Thunderstorms, a release, might sound like a relief to the overheated and thirsty. But, torrential rains, ordinary from May to September in Mexico City, can be as deadly as the unblinking, blinder-free sun in the Sonoran and Chihuahuan Deserts. (Each aguacero, a ground zero.) Within minutes, drainage upstream comes down like a wall of water and debris. Flash floods, mudslides, monsoons swallow. Low-lying washes, arroyos, canyons overflow. Air temperatures—like kites—nosedive. As storm clouds gather, seek higher ground, avoiding tall cacti and trees, hilltops and ridgelines. Lightning, always the avant-garde, precedes downpours. When the waters recede, criss-cross their artistry—patterns in the sand, sculpted as a topographic map or an open book in Braille.



The desert cold also kills. Unpredictable winter weather includes ice, sleet, hail, and snow. In an ideal world, you’d carry a wind and waterproof jacket with you. In a less-than-ideal world, use large boulders and rock formations as windbreaks. They retain the sun’s heat for hours. Don’t lie down on the sandy ground or dig shallow holes into it. Faster than air, sand—a heat sink—will drain warmth, like a liquid, from your body.



Do not panic. Do not panic. If you are too tired or disoriented to continue, realize that you probably will not be thinking clearly. Heat scrambles the brain like eggs. “It is perfectly noble to come out of a pose.” Know your own limitations. Turn your phone on. Search for a signal. (Walk only if you are not in range. Then, power the phone down to save the battery life to save your own. Walk, retest. Walk, retest, until you secure reception.) Call 9-1-1 or 0-6-6. Reason—it’s better to live to cross the desert tomorrow than to let the desert cross you today.

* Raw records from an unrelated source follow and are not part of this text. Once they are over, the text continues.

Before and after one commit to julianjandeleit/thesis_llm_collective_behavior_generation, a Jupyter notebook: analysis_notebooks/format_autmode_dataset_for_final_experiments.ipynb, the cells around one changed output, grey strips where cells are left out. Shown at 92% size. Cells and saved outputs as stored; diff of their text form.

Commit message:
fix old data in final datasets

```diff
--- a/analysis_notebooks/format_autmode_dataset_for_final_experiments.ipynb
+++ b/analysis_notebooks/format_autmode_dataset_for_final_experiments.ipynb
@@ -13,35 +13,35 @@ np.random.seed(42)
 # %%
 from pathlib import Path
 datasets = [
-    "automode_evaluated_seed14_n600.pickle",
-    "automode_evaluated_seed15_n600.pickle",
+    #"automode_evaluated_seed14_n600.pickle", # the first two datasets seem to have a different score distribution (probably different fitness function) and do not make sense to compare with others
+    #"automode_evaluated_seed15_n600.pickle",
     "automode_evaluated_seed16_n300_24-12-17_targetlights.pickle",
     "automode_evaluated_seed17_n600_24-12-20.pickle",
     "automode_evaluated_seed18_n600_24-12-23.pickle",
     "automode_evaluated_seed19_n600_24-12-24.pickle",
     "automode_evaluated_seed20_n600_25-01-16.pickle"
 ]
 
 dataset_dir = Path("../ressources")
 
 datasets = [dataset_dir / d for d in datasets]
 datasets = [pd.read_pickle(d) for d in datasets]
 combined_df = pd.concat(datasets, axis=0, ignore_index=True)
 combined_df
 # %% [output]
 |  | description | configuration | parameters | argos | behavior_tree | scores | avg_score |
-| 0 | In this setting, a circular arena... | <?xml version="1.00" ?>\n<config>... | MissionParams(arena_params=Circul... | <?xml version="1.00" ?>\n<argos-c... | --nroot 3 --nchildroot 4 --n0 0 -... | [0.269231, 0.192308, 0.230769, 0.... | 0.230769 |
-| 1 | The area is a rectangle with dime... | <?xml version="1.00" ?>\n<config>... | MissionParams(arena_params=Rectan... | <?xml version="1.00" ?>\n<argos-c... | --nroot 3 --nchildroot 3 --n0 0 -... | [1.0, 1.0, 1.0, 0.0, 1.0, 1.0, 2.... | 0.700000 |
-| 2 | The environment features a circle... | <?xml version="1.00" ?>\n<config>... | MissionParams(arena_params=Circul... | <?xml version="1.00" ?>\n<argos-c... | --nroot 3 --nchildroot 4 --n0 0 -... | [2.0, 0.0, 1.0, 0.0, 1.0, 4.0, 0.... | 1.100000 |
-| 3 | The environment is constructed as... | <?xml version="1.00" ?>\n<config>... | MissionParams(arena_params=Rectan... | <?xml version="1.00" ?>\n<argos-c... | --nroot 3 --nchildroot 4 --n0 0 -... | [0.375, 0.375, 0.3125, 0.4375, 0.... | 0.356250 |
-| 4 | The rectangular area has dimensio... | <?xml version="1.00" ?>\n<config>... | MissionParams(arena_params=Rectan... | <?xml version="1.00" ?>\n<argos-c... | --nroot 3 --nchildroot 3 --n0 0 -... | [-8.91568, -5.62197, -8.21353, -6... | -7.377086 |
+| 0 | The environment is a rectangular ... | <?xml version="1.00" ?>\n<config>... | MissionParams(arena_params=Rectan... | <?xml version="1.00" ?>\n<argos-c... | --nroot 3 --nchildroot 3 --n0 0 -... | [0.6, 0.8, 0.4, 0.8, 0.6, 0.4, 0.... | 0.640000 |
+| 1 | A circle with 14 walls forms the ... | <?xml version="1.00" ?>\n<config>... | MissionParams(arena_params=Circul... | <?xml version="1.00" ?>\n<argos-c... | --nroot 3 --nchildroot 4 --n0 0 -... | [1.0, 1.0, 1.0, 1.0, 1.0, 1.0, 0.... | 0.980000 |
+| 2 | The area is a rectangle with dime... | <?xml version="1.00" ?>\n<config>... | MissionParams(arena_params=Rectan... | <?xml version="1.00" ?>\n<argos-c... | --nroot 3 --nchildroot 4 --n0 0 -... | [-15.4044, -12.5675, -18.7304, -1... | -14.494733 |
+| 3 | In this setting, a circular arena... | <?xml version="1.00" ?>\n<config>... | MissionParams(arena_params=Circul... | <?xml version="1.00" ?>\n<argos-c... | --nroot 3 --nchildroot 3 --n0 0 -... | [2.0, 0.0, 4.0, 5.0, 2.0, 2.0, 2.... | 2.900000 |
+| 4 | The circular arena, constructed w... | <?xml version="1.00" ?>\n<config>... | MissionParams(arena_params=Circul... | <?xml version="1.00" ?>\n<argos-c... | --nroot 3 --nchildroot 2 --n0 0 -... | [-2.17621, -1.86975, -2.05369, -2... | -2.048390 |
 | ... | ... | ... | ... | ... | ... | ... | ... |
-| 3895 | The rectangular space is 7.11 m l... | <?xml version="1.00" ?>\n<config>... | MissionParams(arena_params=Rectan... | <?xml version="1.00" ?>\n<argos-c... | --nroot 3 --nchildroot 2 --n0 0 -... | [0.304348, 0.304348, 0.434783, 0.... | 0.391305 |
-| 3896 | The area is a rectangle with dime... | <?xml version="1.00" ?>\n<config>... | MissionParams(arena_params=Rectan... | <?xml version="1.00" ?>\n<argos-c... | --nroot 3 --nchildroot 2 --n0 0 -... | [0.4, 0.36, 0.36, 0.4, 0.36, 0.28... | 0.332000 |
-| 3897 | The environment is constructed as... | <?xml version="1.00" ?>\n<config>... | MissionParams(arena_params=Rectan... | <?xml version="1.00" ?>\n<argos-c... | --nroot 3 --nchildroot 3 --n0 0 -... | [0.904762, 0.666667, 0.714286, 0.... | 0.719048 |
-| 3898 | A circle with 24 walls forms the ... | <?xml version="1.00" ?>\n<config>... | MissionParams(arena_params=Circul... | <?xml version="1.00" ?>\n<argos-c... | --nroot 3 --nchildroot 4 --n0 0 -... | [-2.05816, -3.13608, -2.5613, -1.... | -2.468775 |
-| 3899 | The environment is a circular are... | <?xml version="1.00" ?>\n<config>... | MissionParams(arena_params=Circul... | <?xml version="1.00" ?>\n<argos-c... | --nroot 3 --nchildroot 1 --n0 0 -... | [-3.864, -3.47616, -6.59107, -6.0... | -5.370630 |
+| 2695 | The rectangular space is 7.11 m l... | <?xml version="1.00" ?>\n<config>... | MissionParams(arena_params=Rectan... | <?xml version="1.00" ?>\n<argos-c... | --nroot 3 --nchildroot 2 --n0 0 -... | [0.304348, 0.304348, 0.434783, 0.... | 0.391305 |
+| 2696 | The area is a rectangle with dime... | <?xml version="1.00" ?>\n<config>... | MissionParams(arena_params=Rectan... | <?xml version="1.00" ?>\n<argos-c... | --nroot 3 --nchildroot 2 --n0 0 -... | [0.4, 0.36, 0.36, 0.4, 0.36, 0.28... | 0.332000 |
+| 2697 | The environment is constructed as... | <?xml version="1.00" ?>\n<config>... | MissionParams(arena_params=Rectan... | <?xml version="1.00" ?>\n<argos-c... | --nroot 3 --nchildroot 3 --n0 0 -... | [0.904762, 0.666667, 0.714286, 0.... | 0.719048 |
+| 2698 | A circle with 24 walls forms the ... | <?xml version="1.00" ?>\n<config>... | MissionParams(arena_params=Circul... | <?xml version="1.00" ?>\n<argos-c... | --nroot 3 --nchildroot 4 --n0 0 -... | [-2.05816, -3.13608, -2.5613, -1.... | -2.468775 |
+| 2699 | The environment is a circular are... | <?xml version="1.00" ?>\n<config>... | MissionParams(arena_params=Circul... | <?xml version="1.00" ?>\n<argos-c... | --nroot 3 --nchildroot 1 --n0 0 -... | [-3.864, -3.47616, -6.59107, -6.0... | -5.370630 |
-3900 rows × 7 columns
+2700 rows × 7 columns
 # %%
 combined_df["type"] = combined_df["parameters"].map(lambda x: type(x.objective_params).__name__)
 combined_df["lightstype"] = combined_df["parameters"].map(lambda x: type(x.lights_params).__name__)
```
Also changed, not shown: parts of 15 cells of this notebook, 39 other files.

Keep your body as covered as comfort permits. Sunburn not only inhibits travel, it can aggravate, accelerate heat exhaustion and heatstroke. Sand and rock reflect warmth and light as if you were walking on a metallic liquid or “ashes of time.” (Protect your eyes from sun blindness, too!) Keep clothing, loose-fitting, light in weight and color. Think drab—tan, off-white, khaki, olive. Think controlled evaporation (clothing regulates). If presented with the opportunity, soak your shirt in water that’s too dirty to drink. The sight or smell of you afterward might be unsavory, but damp clothing will slow down your rate of perspiration. The key here being conservation—conserve your resources whenever possible.

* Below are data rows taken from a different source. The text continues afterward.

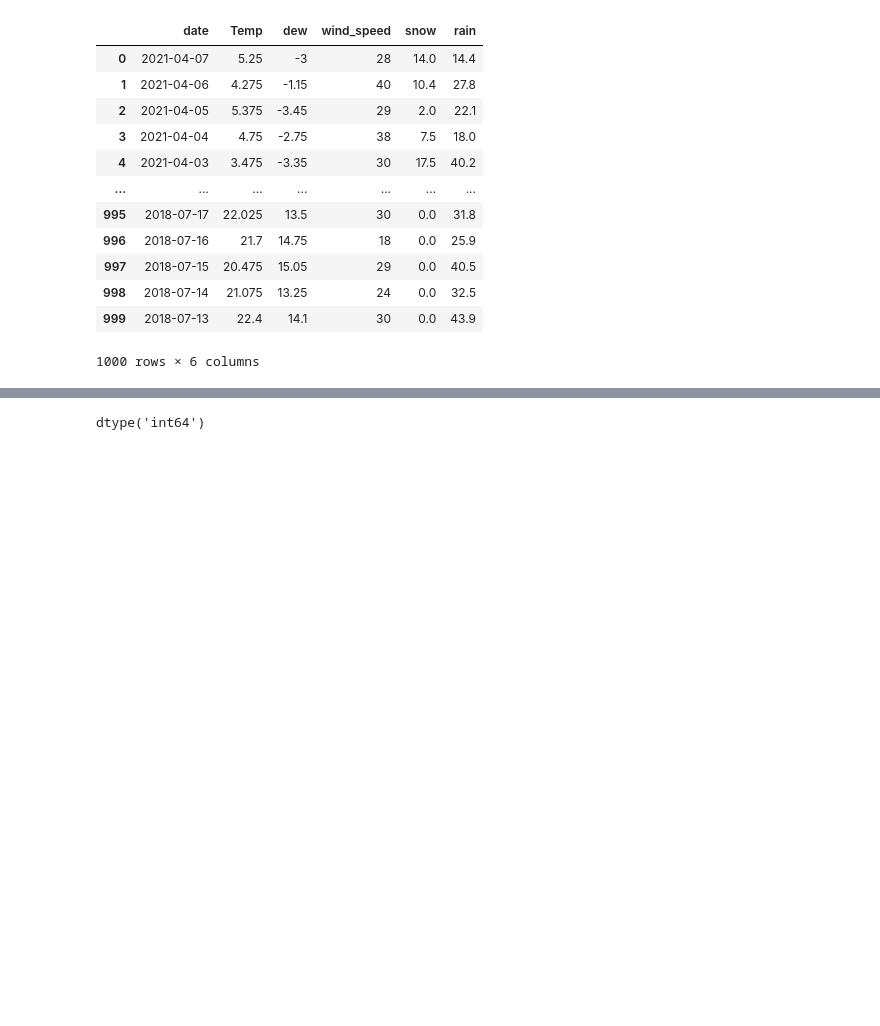
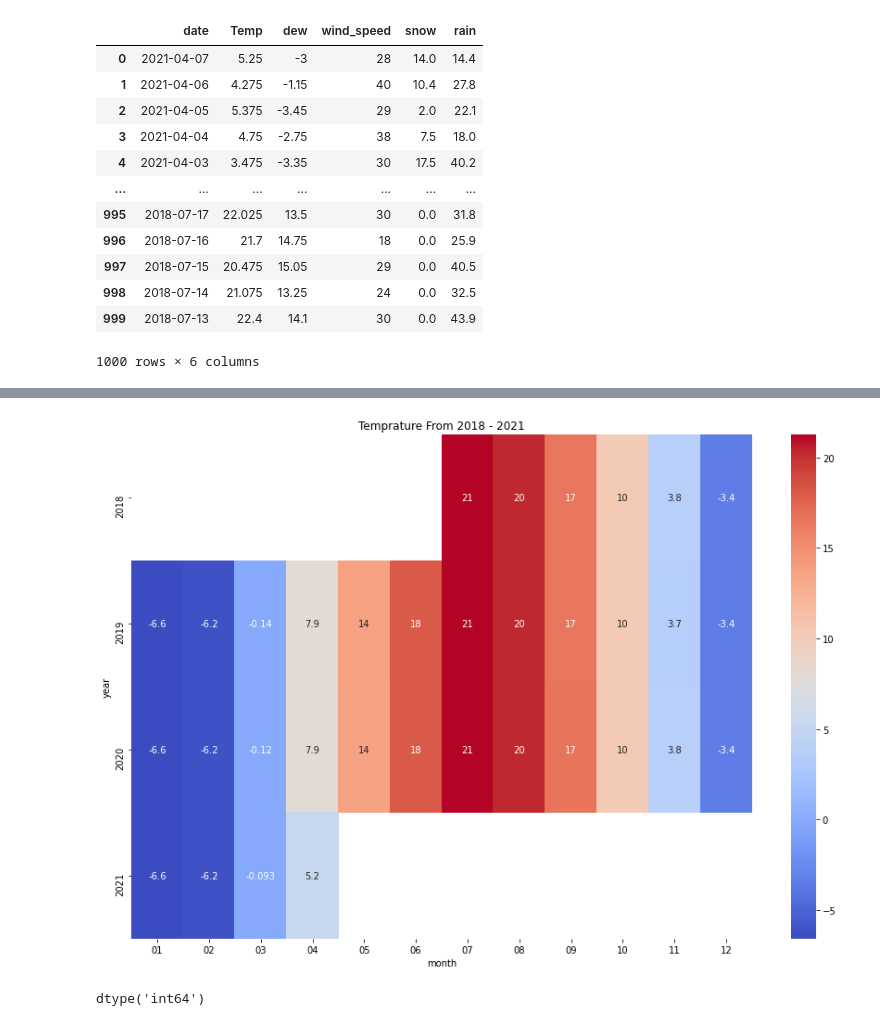
Before and after one commit to anujpatel96/WeatherForecasting, a Jupyter notebook: TorontoWeatherForecasting_.ipynb, the cells around one changed output, grey strips where cells are left out. Cells and saved outputs as stored; diff of their text form; code cells hidden in the pictures; blank space fills up the shorter version.

```diff
--- a/TorontoWeatherForecasting_.ipynb
+++ b/TorontoWeatherForecasting_.ipynb
@@ -135,3 +136,14 @@ data
 | 998 | 2018-07-14 | 21.075 | 13.25 | 24 | 0.0 | 32.5 |
 | 999 | 2018-07-13 | 22.4 | 14.1 | 30 | 0.0 | 43.9 |
 1000 rows × 6 columns
+# %%
+def get_year(x):
+  return x[0:4]
+def get_month(x):
+  return x[5:7]
+# %%
+df = pd.DataFrame()
+df['year'] = data['date'].apply(lambda x: get_year(str(x)))
+df['month'] = data['date'].apply(lambda x: get_month(str(x)))
+df['Temp'] = data['Temp']
+df
@@ -138,3 +164,11 @@ data
+# %%
+temp_year = pd.crosstab(df['year'], df['month'], values=df['Temp'].apply(pd.to_numeric), aggfunc='mean')
+plt.figure(figsize=(15, 10))
+sns.heatmap(temp_year, cmap='coolwarm', annot=True)
+plt.title("Temprature From 2018 - 2021")
+plt.show()
+# %% [output]
+[figure, added]
 # %%
 data.index.dtype
 # %% [output]
```
Also changed, not shown: parts of 5 cells of this notebook.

Ultimately, many would argue that nature sets the standard for neutrality. Unlike human beings, nature maintains no allegiances to nation, family, business, religion. You already know that the greatest danger you face in the desert may not be the climate or the terrain. Some will not have your best interests in mind. Rescue workers pledge to offer assistance to those in need; hold them to that promise. Trust no one else who’s a stranger with your life.

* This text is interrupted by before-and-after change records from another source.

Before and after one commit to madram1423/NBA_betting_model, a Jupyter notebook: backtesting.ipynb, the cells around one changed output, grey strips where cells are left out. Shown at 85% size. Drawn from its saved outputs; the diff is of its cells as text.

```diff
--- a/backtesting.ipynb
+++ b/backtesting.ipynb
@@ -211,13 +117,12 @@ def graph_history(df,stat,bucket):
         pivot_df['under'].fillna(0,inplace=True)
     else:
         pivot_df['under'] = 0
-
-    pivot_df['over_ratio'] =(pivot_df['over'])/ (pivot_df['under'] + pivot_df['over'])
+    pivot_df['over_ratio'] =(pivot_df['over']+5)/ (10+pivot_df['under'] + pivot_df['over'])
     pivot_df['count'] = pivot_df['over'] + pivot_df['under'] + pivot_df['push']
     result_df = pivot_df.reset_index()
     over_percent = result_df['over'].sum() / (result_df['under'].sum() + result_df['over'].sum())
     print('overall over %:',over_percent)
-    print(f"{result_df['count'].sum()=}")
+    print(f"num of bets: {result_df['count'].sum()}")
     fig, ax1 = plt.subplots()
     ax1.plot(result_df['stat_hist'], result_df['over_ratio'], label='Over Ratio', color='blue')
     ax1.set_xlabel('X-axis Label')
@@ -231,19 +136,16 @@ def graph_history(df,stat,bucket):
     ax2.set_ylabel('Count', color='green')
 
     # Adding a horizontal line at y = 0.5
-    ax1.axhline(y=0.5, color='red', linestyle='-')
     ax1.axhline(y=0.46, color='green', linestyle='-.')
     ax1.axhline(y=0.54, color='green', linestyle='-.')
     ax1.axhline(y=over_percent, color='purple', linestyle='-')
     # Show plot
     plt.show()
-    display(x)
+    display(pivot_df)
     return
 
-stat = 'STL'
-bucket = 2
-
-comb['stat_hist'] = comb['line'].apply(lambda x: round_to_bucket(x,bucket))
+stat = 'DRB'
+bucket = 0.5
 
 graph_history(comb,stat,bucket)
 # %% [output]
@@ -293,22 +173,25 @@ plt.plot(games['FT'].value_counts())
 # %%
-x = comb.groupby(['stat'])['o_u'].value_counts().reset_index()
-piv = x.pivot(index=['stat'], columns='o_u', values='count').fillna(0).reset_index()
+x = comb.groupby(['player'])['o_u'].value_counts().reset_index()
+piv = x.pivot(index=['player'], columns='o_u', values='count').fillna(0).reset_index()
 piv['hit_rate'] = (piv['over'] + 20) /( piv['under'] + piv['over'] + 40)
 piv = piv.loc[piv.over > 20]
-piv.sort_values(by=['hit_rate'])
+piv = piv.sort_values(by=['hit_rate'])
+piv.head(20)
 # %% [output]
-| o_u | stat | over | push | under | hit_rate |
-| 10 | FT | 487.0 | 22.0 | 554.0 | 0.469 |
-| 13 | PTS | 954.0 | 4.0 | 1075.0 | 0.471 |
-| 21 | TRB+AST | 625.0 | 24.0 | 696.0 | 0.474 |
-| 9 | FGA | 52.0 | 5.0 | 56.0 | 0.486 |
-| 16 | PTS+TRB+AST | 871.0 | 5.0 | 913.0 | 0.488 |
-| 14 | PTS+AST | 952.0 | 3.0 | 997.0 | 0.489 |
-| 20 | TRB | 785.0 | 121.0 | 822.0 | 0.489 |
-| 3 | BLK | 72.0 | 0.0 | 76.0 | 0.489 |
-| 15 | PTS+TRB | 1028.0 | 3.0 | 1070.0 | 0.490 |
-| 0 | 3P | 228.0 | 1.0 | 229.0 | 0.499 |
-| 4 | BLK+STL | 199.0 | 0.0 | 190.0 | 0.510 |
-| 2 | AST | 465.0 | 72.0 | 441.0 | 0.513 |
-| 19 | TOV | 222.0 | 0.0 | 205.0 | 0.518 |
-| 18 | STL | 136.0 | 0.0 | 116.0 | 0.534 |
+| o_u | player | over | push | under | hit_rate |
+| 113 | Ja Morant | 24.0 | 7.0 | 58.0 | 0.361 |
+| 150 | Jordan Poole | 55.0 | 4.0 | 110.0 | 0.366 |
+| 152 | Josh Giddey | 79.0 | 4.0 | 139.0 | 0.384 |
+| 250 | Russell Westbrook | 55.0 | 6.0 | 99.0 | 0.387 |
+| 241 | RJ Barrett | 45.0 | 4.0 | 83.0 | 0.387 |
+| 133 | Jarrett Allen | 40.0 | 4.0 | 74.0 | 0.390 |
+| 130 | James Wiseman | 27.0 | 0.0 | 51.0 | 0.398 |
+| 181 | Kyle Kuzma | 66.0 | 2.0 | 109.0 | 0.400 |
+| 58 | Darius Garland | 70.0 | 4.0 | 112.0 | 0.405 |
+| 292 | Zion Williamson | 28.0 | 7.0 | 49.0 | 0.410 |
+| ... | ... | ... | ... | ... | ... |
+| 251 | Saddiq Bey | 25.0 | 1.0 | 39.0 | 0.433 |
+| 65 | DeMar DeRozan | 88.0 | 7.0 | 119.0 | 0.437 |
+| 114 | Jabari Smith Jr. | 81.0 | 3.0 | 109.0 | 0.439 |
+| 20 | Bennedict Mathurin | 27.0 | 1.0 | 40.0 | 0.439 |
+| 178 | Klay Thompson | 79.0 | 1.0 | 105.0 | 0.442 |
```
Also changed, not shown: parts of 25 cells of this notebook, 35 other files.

When everything—including this cell phone—fails, build a signal fire in dirt or sand, away from brush and trees. Use dead cacti and mesquite. A fire in the shape of an “X”—the international symbol of distress—needs no translation.


Two hours either side of noon, insert a stick (one meter long) into the ground.

Mark the tip of the shadow it casts with a stone.

Wait twenty minutes.

Mark its second shadow with another stone.

Draw a straight line from the first stone to the second, extending the line two additional meters.

This is your west to east axis.

Draw a perpendicular line that crosses its center.

Stand at the lines’ intersection. Keep west to your left to face true north.

Pick a visible landmark in line with that orientation.

Walk to that landmark; repeat this exercise.


At night, look for the Big Dipper.

Note the two stars that form its outer edge.

Imagine a line from those stars to a point about five times the distance between them. You should find Polaris, the North Star, waiting for you there (the end of the Little Dipper’s handle).

Imagine a straight line between Polaris and the horizon. This is your second true north bearing.